Exercise requirements:
All lines holding the string "indexes" should be copied from the data below.
+++++
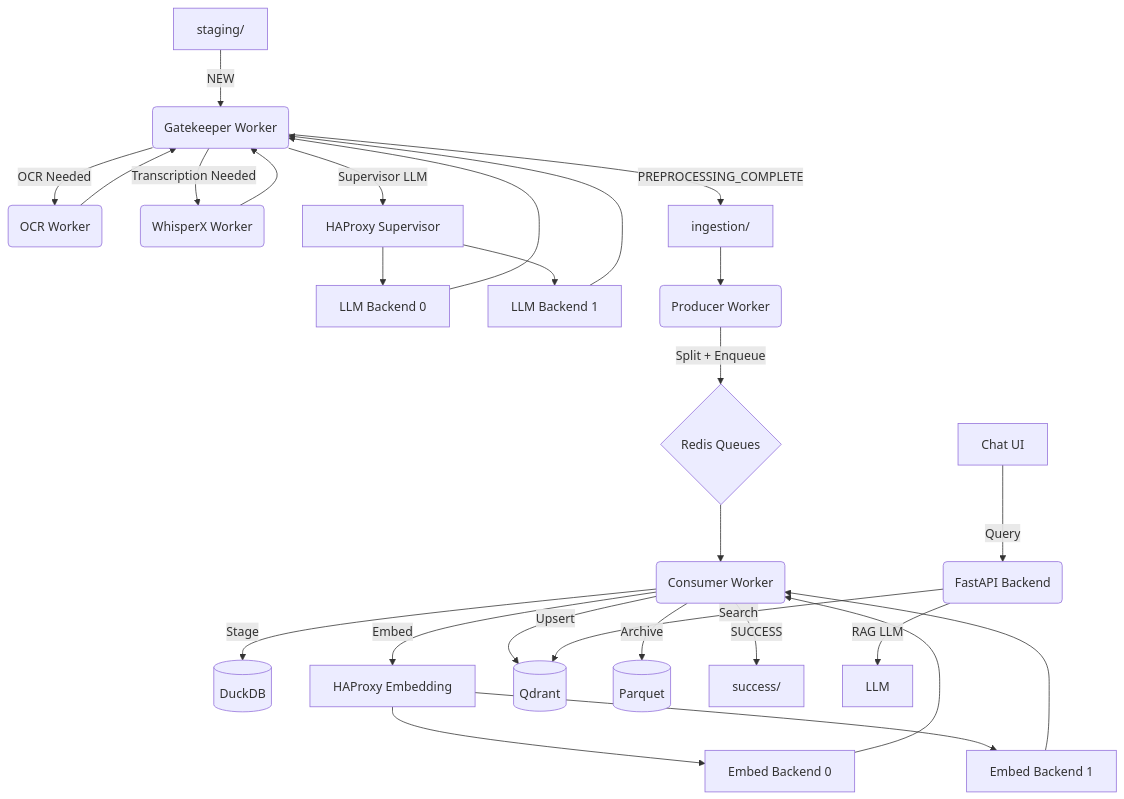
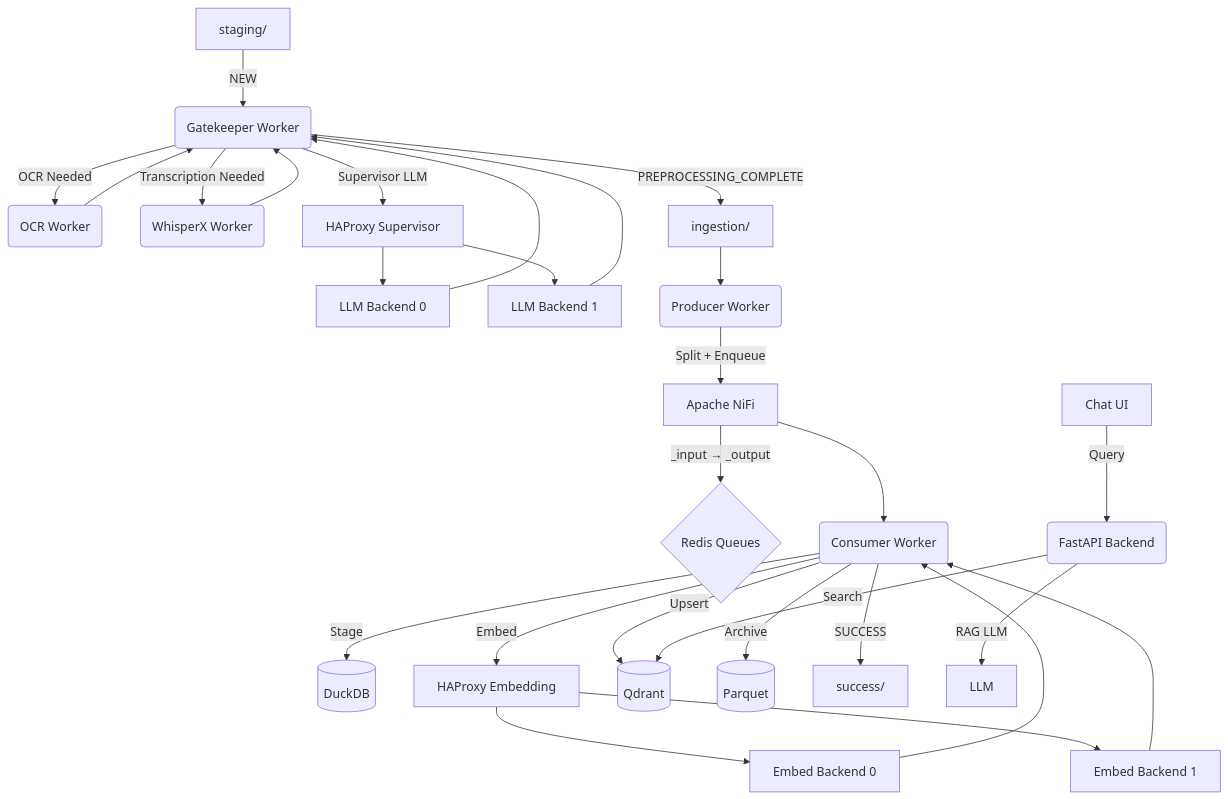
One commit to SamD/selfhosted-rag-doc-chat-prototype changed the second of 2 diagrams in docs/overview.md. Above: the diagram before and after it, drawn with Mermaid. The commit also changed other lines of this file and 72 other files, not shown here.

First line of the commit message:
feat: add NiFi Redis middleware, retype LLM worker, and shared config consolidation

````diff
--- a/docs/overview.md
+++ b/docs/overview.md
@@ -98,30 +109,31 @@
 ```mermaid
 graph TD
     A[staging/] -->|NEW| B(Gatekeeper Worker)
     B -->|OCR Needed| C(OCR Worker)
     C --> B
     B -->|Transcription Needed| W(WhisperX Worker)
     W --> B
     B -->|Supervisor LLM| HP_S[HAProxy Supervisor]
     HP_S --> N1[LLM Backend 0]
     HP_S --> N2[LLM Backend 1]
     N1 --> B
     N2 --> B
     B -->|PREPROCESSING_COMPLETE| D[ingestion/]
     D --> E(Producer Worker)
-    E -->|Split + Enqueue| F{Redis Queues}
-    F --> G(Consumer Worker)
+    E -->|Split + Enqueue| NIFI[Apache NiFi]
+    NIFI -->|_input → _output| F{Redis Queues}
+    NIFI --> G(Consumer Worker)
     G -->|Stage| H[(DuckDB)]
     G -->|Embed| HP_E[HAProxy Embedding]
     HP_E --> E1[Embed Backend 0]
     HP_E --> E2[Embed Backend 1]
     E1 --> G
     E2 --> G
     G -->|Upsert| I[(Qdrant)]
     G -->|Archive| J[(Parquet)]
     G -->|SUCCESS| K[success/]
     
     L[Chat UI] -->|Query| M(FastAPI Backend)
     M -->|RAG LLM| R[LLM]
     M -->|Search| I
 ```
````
+++++
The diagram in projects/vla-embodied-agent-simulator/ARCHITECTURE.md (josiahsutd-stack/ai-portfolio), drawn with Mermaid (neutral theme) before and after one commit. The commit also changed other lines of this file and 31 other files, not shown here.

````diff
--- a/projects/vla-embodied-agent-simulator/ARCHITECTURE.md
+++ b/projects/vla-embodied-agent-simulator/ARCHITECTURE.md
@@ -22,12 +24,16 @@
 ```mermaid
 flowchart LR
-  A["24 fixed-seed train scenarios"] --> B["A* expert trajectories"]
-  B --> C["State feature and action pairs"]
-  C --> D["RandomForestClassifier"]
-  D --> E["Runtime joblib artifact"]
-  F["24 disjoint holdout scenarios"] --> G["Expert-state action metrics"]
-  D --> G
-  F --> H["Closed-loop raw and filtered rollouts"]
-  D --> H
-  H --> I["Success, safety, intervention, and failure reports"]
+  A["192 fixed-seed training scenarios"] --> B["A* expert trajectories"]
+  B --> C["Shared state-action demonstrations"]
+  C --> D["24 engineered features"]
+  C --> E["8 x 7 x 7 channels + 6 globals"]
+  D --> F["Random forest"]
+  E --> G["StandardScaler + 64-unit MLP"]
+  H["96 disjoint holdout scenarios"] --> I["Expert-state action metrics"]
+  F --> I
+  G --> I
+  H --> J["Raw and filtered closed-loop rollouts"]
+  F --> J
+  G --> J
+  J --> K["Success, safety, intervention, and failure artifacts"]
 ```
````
+++++
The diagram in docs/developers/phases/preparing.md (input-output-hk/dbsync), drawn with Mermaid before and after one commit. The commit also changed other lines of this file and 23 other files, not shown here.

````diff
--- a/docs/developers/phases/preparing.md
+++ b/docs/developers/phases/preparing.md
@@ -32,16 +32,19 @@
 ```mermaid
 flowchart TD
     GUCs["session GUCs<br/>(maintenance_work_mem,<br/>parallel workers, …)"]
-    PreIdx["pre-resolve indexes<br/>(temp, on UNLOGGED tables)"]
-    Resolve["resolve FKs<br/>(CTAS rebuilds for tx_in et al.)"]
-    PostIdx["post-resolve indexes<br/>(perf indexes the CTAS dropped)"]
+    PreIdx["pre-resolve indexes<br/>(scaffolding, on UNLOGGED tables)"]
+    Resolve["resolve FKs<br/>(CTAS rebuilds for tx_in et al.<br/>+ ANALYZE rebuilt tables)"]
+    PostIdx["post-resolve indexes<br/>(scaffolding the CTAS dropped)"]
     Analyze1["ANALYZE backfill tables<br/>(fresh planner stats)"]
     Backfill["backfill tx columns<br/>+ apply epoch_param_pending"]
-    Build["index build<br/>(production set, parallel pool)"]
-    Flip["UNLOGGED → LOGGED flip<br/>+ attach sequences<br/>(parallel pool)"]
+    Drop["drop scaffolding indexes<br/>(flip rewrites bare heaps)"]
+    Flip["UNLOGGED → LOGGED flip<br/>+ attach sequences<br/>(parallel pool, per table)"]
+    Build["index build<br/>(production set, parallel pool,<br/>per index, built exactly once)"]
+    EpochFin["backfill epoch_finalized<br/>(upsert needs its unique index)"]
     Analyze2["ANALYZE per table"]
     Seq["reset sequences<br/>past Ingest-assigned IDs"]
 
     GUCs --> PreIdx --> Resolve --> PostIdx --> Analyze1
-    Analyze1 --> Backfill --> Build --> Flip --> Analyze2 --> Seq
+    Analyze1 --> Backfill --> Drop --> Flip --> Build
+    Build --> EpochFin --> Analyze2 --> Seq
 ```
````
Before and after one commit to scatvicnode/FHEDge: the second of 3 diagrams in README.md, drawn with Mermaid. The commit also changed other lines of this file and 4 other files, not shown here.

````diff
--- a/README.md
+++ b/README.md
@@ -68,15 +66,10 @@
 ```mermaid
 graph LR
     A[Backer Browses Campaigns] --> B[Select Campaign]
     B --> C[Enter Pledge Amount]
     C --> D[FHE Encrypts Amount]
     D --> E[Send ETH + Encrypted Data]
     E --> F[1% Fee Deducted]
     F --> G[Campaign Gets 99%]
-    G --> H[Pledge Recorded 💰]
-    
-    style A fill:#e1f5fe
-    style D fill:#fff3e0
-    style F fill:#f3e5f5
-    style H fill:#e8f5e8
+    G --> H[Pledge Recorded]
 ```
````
+++++
Solution to the exercise:
-    PreIdx["pre-resolve indexes<br/>(temp, on UNLOGGED tables)"]
-    PostIdx["post-resolve indexes<br/>(perf indexes the CTAS dropped)"]
+    PreIdx["pre-resolve indexes<br/>(scaffolding, on UNLOGGED tables)"]
+    PostIdx["post-resolve indexes<br/>(scaffolding the CTAS dropped)"]
+    Drop["drop scaffolding indexes<br/>(flip rewrites bare heaps)"]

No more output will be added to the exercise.